◆ **About this task**
Find each line below that includes "docs", then copy it.

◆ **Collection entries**
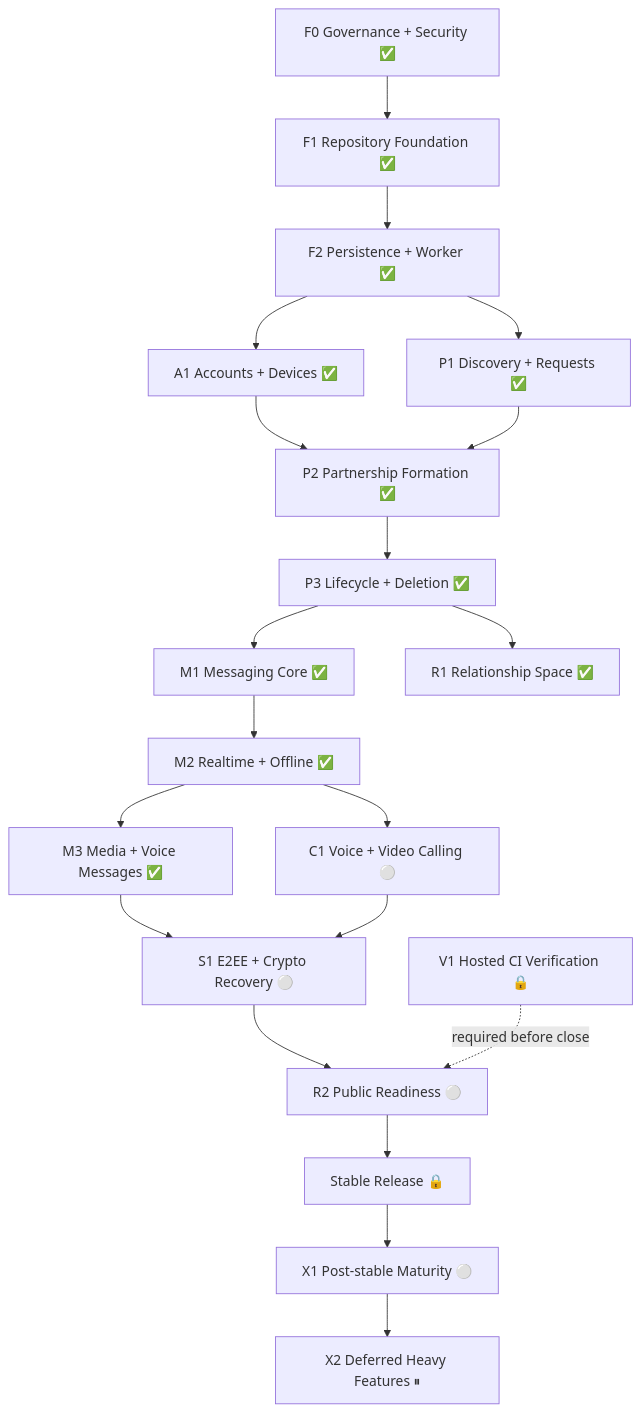
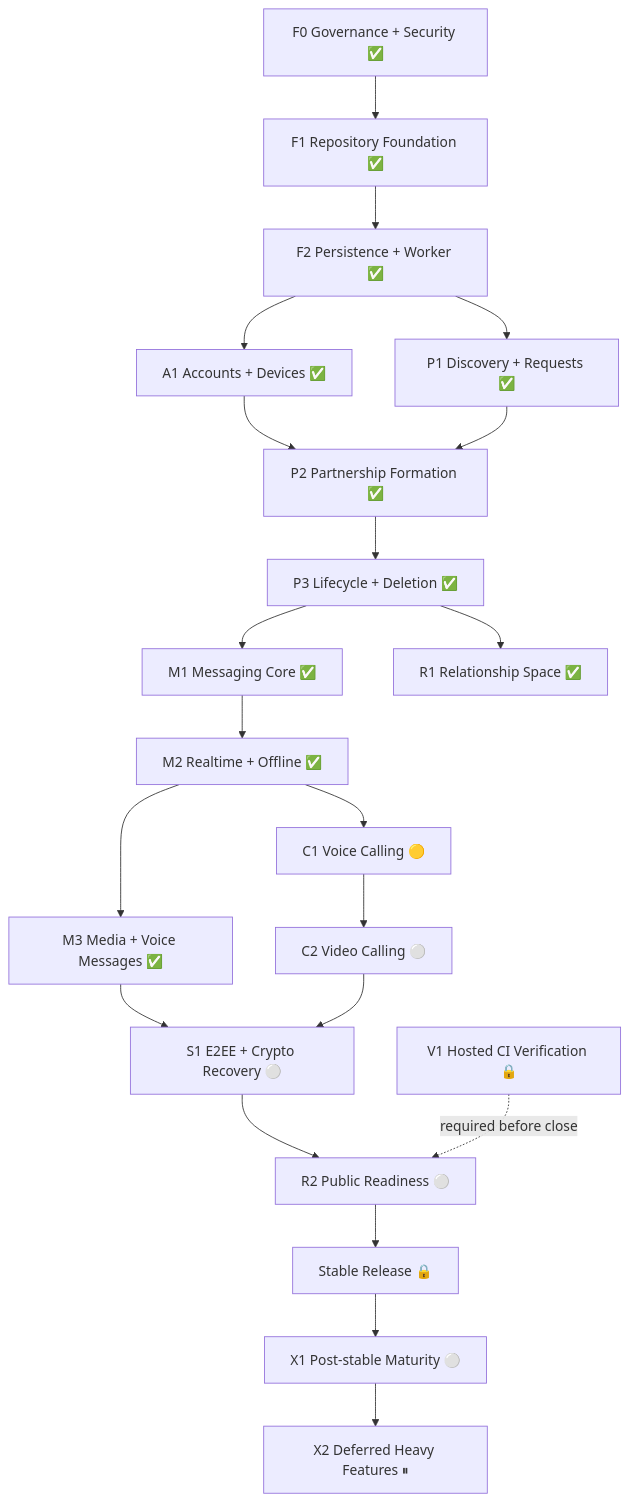
Before and after one commit to ekamal22/shawtie-pls-app: the diagram in docs/EXECUTION_GRAPH.md, drawn with Mermaid. The commit also changed other lines of this file and 6 other files, not shown here.

```diff
--- a/docs/EXECUTION_GRAPH.md
+++ b/docs/EXECUTION_GRAPH.md
@@ -85,31 +85,32 @@
 ~~~mermaid
 flowchart TD
     F0["F0 Governance + Security ✅"] --> F1["F1 Repository Foundation ✅"]
     F1 --> F2["F2 Persistence + Worker ✅"]
 
     F2 --> A1["A1 Accounts + Devices ✅"]
     F2 --> P1["P1 Discovery + Requests ✅"]
 
     A1 --> P2["P2 Partnership Formation ✅"]
     P1 --> P2
 
     P2 --> P3["P3 Lifecycle + Deletion ✅"]
 
     P3 --> M1["M1 Messaging Core ✅"]
     P3 --> R1["R1 Relationship Space ✅"]
 
     M1 --> M2["M2 Realtime + Offline ✅"]
 
     M2 --> M3["M3 Media + Voice Messages ✅"]
-    M2 --> C1["C1 Voice + Video Calling ⚪"]
+    M2 --> C1["C1 Voice Calling 🟡"]
+    C1 --> C2["C2 Video Calling ⚪"]
 
     M3 --> S1["S1 E2EE + Crypto Recovery ⚪"]
-    C1 --> S1
+    C2 --> S1
 
     S1 --> R2["R2 Public Readiness ⚪"]
     V1["V1 Hosted CI Verification 🔒"] -. required before close .-> R2
 
     R2 --> RELEASE["Stable Release 🔒"]
     RELEASE --> X1["X1 Post-stable Maturity ⚪"]
     X1 --> X2["X2 Deferred Heavy Features ⏸"]
 ~~~
```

◆ **Expected output**
Before and after one commit to ekamal22/shawtie-pls-app: the diagram in docs/EXECUTION_GRAPH.md, drawn with Mermaid. The commit also changed other lines of this file and 6 other files, not shown here.
--- a/docs/EXECUTION_GRAPH.md
+++ b/docs/EXECUTION_GRAPH.md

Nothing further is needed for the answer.